Exercise goal: For the entries below, report the number of lines where the string "container" appears, and only that number.

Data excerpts

· · · ·

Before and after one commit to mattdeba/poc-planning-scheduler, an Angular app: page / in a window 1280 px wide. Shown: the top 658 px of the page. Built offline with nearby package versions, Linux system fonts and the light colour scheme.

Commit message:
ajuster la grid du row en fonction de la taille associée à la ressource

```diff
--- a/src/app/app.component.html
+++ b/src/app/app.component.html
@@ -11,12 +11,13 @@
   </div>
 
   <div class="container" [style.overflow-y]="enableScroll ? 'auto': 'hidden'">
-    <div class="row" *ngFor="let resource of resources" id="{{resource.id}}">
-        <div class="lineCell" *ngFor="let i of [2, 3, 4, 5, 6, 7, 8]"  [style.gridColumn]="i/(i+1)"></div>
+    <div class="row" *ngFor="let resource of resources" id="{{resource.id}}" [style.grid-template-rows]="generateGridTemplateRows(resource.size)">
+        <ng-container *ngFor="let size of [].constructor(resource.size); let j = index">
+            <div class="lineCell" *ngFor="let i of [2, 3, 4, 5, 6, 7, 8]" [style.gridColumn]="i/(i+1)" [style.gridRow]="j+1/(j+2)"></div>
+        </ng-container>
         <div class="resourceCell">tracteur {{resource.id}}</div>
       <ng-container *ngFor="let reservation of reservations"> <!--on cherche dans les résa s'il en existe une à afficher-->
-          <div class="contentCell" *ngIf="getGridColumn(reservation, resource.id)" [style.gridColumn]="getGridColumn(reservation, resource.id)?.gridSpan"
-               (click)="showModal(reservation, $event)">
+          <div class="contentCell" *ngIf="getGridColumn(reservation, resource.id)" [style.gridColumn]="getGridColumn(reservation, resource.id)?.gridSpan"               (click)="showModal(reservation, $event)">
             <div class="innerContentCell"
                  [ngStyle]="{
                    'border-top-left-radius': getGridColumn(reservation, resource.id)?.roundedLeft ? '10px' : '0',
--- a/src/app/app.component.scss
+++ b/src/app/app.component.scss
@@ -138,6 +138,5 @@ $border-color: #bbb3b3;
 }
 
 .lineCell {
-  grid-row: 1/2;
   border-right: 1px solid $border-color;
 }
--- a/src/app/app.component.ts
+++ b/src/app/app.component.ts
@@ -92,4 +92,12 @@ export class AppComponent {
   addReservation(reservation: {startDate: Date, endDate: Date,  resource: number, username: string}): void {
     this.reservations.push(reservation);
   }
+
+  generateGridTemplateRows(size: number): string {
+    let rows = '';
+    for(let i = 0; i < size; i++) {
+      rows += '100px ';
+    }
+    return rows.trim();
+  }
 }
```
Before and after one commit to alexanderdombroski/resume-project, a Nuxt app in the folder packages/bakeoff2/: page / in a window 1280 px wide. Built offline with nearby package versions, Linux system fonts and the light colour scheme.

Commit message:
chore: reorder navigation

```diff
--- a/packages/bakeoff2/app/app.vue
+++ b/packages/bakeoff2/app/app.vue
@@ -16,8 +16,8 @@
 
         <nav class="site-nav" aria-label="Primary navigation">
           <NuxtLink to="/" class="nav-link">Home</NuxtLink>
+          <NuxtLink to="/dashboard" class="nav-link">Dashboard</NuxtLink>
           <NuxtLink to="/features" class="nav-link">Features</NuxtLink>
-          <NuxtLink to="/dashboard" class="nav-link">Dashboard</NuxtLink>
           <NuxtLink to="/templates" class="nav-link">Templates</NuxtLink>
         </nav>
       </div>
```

· · · ·

Result of the exercise: 4